With All the AIG Outrage, Will Anyone Care About This? « The Washington Independent
It’s a story that also appeared on the front page of The New York Times today, about a staggeringly high number of elevator accidents in public housing complexes in New York City, injuring some 300 residents, employees and visitors since 2001.
From The Times:
A home health aide watched in horror as her middle finger was cut off at the tip. A firefighter lost part of his finger, too. A woman bumped her head as she was knocked to the floor. A man was left with a swollen hand and broken eyeglasses, someone else a broken nose, someone else two missing toes.
Tenants who live in New York City public housing have long complained about daily inconveniences from malfunctioning elevators: canceling medical appointments, missing school buses, climbing flights of stairs. But the elevators have also taken a widespread physical toll on people who live in, work in or visit the city’s 343 public housing complexes.
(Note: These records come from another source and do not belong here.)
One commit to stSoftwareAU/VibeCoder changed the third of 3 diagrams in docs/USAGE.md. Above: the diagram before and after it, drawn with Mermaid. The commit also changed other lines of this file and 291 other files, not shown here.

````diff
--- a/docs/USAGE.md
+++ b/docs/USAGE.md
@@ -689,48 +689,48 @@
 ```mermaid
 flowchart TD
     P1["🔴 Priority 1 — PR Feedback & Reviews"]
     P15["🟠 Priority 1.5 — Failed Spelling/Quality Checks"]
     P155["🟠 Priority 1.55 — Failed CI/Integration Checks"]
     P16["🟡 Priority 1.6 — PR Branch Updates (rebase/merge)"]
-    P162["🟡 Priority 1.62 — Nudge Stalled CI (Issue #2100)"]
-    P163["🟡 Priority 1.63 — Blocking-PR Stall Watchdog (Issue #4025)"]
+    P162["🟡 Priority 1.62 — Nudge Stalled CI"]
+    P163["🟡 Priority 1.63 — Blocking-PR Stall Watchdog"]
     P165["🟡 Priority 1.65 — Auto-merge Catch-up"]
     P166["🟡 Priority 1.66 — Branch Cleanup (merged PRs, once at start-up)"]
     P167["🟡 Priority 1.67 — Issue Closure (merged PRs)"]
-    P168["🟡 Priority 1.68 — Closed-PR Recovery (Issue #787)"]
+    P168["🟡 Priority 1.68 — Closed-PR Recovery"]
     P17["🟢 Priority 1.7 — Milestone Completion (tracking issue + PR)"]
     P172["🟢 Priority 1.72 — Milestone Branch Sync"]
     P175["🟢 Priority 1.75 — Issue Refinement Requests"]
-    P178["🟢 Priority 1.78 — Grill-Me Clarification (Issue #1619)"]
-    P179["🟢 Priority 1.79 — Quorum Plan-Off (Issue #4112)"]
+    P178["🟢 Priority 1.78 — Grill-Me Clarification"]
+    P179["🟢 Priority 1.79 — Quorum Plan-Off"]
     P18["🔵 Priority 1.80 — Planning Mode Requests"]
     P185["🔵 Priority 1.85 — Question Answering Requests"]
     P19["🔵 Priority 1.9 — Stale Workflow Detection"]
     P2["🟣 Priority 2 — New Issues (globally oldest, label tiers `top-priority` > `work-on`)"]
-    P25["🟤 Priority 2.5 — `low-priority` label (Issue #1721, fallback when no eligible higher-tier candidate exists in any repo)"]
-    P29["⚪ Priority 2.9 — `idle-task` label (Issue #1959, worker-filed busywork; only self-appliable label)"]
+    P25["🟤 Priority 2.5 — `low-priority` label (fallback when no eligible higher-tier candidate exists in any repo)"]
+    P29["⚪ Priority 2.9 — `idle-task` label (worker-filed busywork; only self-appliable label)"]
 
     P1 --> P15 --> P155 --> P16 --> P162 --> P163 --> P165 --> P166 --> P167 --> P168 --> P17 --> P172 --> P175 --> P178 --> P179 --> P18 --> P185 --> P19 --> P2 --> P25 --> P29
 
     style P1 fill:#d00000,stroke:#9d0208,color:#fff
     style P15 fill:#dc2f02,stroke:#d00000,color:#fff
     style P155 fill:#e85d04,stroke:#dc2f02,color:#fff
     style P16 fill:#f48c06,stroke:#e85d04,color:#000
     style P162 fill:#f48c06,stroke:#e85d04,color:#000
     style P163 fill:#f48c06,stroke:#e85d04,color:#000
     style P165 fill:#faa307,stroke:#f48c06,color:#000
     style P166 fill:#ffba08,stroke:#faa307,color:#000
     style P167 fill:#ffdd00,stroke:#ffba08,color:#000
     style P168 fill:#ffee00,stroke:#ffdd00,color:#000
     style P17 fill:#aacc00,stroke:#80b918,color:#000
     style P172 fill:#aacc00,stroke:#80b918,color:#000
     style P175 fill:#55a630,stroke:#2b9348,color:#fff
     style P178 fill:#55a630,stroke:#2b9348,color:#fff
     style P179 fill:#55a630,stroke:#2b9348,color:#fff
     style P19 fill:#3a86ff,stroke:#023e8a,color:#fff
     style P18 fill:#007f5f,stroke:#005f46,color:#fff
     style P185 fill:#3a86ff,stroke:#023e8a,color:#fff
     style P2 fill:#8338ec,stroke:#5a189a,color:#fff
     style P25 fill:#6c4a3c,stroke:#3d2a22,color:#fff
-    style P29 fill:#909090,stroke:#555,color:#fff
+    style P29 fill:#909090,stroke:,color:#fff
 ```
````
But they’re not important people, and they’re not powerful. So the ordeal for the mother whose four year old nearly was crushed by elevator doors that constantly close too quickly won’t get much attention from television commentators and in the blogosphere. If ever there were a proper source for populist outrage, the mistreatment and neglect of a city’s most vulnerable residents — and those who try to help them — would be it. Even something as basic as an elevator isn’t safe or decent, in their world.
But that’s not the world many of us live in. So we climb on the AIG bandwagon instead, and announce our disdain for the unethical ways of Wall Street, and the fleecing of the little guy. We feel like we’re taking a stand, facing off against powerful financial interests. But clearly we pick our battles, and as the public housing elevator scandal will no doubt prove, those whose lives are unseen by the rest of us won’t merit a revolt.